**ASSIGNED TASK:**
State the number of lines in these records holding "VGBRegressor". Say nothing more.

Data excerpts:
════════════════════
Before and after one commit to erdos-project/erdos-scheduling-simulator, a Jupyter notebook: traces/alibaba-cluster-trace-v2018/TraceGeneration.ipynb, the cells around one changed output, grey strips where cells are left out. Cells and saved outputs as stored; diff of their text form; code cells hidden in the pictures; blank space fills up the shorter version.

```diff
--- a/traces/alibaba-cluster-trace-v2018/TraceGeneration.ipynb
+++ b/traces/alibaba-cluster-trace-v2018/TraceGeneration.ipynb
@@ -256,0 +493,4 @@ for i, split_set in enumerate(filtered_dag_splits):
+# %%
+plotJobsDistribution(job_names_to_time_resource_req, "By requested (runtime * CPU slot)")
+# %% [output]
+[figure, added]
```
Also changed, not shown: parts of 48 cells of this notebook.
════════════════════
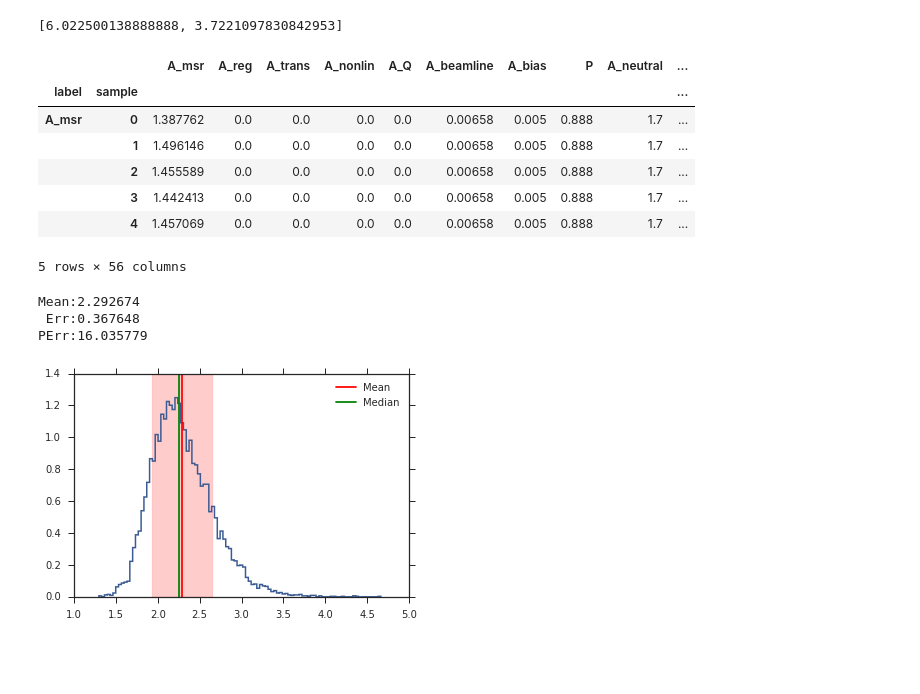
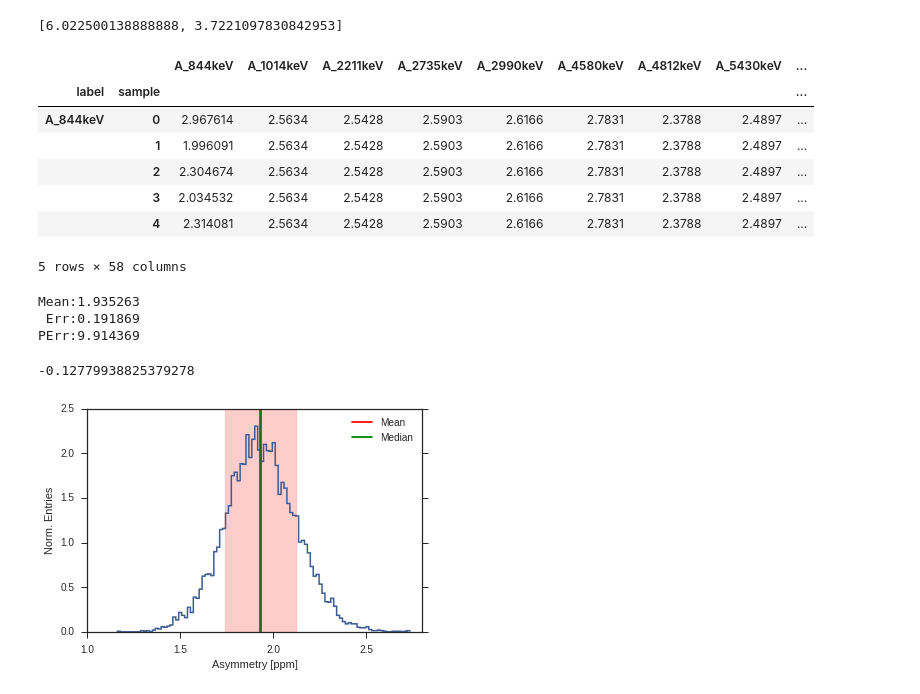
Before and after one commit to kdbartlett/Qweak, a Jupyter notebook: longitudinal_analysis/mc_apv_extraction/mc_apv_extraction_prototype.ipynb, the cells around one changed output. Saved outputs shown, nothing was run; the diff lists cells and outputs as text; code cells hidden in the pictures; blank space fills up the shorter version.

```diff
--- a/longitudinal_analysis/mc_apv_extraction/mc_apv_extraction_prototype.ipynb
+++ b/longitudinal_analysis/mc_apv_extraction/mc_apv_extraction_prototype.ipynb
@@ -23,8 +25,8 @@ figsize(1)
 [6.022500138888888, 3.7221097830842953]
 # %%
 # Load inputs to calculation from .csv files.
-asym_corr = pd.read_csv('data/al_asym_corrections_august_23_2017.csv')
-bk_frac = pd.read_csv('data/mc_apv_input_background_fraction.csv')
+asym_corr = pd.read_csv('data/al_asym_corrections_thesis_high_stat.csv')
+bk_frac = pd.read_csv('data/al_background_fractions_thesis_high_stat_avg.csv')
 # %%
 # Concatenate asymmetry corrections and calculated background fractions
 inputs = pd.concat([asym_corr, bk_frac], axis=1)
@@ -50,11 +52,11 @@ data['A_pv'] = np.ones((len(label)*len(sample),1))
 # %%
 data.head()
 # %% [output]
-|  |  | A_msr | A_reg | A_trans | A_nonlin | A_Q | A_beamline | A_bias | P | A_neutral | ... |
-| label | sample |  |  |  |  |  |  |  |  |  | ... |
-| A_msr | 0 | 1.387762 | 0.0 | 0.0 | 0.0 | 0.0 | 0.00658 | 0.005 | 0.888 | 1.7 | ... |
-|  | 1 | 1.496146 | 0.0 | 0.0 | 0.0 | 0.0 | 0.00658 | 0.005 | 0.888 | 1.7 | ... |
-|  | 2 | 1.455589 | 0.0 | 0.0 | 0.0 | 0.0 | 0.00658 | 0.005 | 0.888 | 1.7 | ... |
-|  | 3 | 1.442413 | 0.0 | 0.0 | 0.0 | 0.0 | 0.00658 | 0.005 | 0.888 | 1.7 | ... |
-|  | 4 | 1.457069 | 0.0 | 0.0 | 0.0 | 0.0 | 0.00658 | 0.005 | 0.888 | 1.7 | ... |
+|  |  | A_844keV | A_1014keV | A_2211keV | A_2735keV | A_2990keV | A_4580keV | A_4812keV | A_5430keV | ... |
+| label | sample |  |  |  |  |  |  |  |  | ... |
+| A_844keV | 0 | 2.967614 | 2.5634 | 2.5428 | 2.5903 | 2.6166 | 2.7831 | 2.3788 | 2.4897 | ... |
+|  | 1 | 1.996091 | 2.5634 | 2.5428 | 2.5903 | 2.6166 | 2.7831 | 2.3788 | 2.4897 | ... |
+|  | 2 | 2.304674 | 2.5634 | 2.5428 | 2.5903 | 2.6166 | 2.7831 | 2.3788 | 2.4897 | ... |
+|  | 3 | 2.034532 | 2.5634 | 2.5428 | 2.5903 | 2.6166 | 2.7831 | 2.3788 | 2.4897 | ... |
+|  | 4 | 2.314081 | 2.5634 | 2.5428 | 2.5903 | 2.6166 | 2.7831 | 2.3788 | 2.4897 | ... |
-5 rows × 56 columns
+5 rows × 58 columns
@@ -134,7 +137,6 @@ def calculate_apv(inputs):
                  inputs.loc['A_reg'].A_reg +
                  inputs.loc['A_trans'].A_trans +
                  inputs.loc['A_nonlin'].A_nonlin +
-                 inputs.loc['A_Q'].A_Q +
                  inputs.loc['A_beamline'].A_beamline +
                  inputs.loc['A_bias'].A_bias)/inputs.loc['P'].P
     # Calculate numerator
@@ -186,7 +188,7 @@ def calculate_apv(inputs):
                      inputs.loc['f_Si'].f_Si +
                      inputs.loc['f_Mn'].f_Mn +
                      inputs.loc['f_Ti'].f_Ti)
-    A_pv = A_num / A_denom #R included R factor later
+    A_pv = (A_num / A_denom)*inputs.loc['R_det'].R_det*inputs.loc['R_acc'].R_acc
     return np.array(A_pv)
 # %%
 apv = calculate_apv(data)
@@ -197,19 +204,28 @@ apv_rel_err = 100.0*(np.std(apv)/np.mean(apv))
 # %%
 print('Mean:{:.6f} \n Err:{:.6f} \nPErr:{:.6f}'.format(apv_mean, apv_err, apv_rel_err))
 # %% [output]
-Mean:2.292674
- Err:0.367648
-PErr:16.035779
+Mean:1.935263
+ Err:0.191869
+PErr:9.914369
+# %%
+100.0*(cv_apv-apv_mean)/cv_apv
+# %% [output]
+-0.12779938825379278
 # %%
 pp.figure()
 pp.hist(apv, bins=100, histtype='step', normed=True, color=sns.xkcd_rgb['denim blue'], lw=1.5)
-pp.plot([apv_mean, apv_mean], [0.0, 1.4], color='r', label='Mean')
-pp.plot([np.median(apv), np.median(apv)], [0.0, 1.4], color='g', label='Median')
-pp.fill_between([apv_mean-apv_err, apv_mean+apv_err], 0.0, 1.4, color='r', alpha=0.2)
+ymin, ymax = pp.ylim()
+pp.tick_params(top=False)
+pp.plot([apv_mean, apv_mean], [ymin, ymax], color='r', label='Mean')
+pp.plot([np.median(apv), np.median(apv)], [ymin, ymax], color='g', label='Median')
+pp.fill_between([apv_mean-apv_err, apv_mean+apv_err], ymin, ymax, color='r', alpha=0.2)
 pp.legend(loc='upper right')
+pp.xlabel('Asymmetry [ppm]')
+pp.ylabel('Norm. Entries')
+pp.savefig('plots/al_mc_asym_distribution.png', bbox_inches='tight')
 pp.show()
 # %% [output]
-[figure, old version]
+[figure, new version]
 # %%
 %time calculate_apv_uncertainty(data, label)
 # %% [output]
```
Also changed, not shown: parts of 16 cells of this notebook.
════════════════════
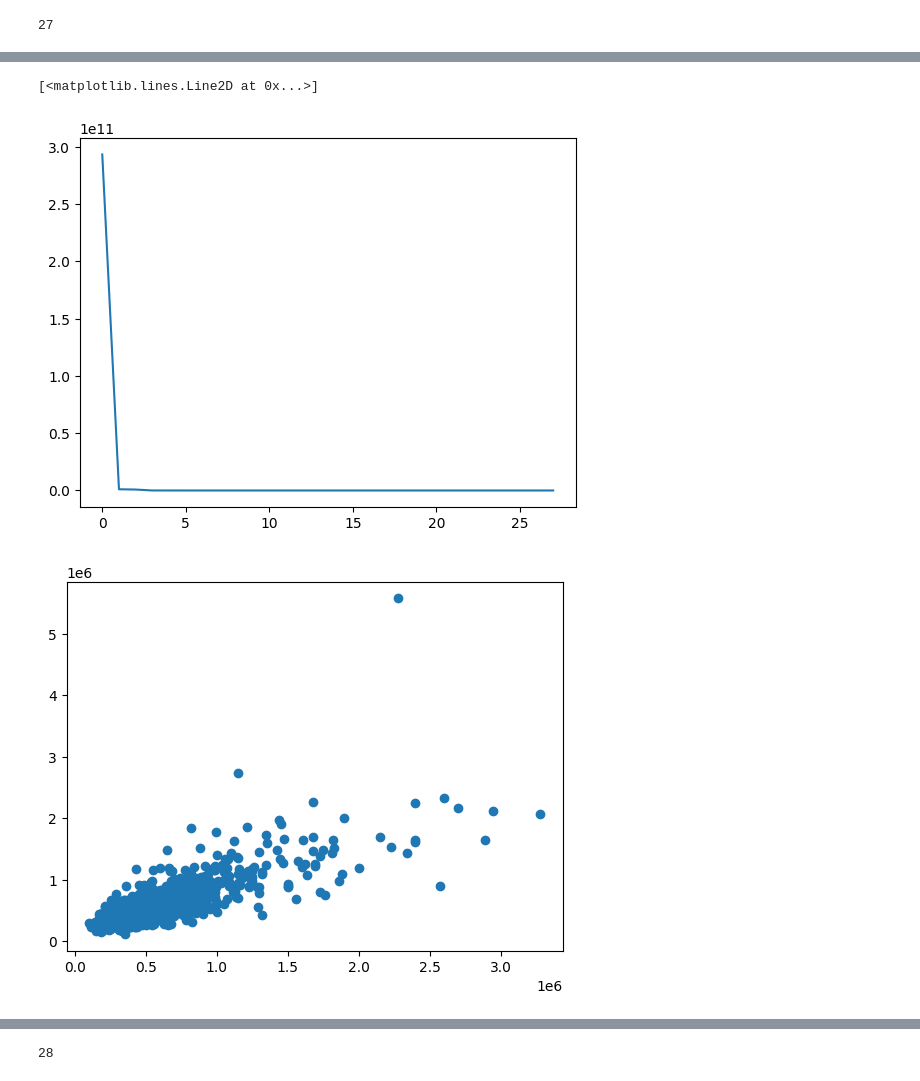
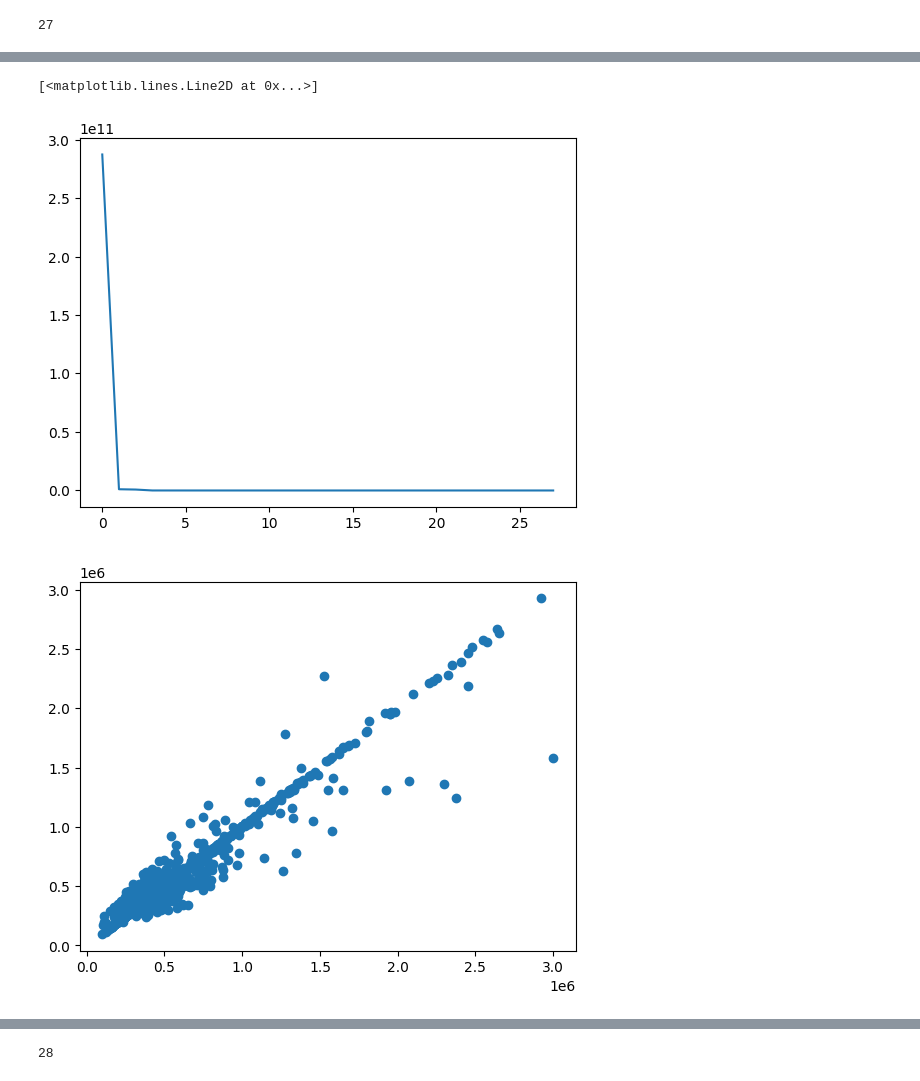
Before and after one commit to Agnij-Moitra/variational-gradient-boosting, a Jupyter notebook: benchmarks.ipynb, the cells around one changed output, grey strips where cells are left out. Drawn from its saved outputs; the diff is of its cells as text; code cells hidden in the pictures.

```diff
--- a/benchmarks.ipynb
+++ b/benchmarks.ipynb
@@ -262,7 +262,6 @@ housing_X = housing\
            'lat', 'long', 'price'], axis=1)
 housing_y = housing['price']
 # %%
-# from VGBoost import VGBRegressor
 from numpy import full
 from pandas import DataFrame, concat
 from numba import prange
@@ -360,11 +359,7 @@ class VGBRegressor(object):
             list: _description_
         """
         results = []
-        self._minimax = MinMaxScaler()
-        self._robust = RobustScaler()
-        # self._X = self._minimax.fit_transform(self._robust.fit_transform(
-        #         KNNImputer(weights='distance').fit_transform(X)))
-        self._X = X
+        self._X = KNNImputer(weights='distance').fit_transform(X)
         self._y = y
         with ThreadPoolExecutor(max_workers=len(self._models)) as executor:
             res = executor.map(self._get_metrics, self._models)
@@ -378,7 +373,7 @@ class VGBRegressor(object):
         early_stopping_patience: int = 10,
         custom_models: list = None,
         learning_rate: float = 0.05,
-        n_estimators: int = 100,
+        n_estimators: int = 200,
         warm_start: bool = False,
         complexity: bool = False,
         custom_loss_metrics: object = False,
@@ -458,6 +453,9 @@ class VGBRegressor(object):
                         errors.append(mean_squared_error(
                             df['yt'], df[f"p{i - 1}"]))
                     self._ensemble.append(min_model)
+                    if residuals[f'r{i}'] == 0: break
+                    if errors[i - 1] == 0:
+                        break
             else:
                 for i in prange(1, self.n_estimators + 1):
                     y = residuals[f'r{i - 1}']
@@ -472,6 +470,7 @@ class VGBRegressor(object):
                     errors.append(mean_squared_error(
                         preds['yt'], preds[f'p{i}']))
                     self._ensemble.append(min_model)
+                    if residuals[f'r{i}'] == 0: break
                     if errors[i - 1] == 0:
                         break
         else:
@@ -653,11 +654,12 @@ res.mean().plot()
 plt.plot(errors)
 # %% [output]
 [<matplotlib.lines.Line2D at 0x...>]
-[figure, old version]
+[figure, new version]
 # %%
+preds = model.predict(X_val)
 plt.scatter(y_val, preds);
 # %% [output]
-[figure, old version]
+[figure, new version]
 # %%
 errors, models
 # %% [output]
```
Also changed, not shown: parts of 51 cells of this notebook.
════════════════════
**RESPONSE BOX:**
5